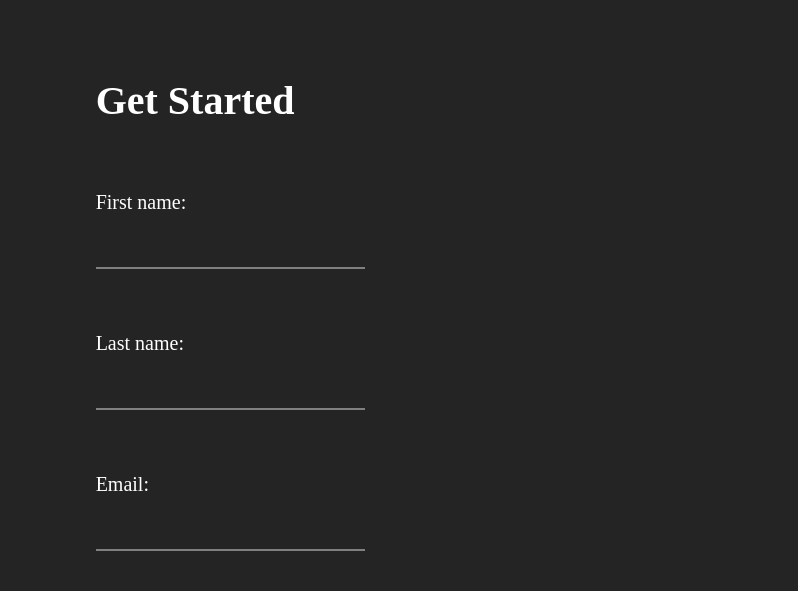
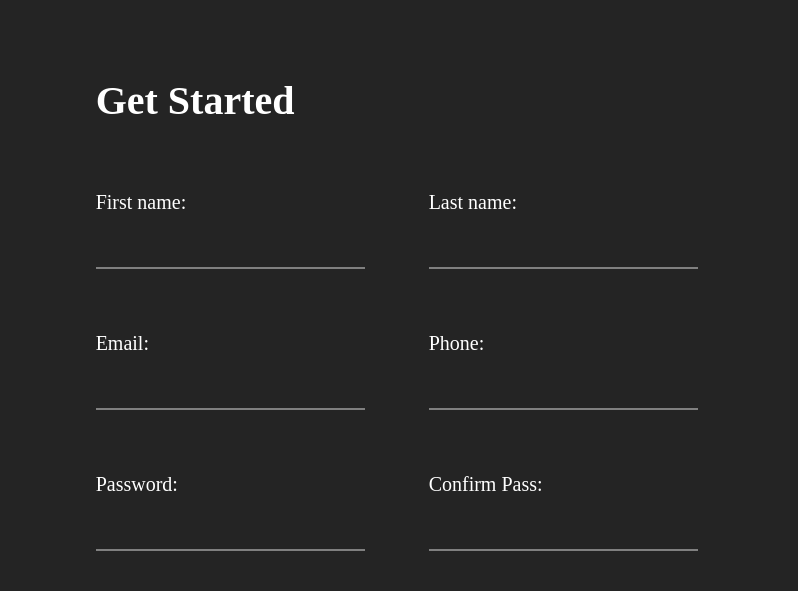
Before and after one commit to MRBRINE01/sign-up-form, a plain HTML site: page index.html in a window 1280 px wide. Shown: the top 591 px of the page, 1071-1869 px from the left, 798 px wide, since content can reach past the window. Drawn offline with Linux system fonts and the light colour scheme.

Commit message:
improvement in the form textfield alignment

```diff
--- a/index.html
+++ b/index.html
@@ -15,6 +15,8 @@
         <div class="form-right">
         <h1 class="form-header">Get Started</h1>
         <form action="#">
+        <div class="form-div">
+
             <div class="form-group">
                 <label for="fname">First name:</label><br>
                 <input type="text" id="fname" name="fname" required><br>
@@ -24,7 +26,9 @@
                 <label for="fname">Last name:</label><br>
                 <input type="text" id="lname" name="lname"><br>
             </div>
+        </div>
 
+        <div class="form-div">
             <div class="form-group">
                 <label for="fname">Email:</label><br>
                 <input type="email" id="email" name="email" required><br>
@@ -34,7 +38,9 @@
                 <label for="fname">Phone:</label><br>
                 <input type="number" id="phone" name="phone" required><br>
             </div>
+        </div>
 
+        <div class="form-div">
             <div class="form-group">
                 <label for="fname">Password:</label><br>
                 <input type="password" id="pass" name="pass" required><br>
@@ -44,9 +50,10 @@
                 <label for="fname">Confirm Pass:</label><br>
                 <input type="password" id="confirmpass" name="confirmpass" required><br>
             </div>
+        </div>
+        <br>
         <div class="signup-btn"><button type="submit">Create Account</button></div>
         </form>
-
         <div class="log-in">
             <p>Already have an Account?</p><a href="#">Log in</a>
         </div>
--- a/style.css
+++ b/style.css
@@ -27,6 +27,11 @@ form{
     gap: 20px;
     padding-top: 20px;
     padding-bottom: 20px;
+}
+
+.form-div{
+    display: flex;
+    gap: 4rem;
 }
 
 .form-group{
```
Also changed, not shown: 1 other file. Lines whose indentation alone changed are shown as unchanged.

=======

A single number is expected: how many lines in the records contain the string "index".

3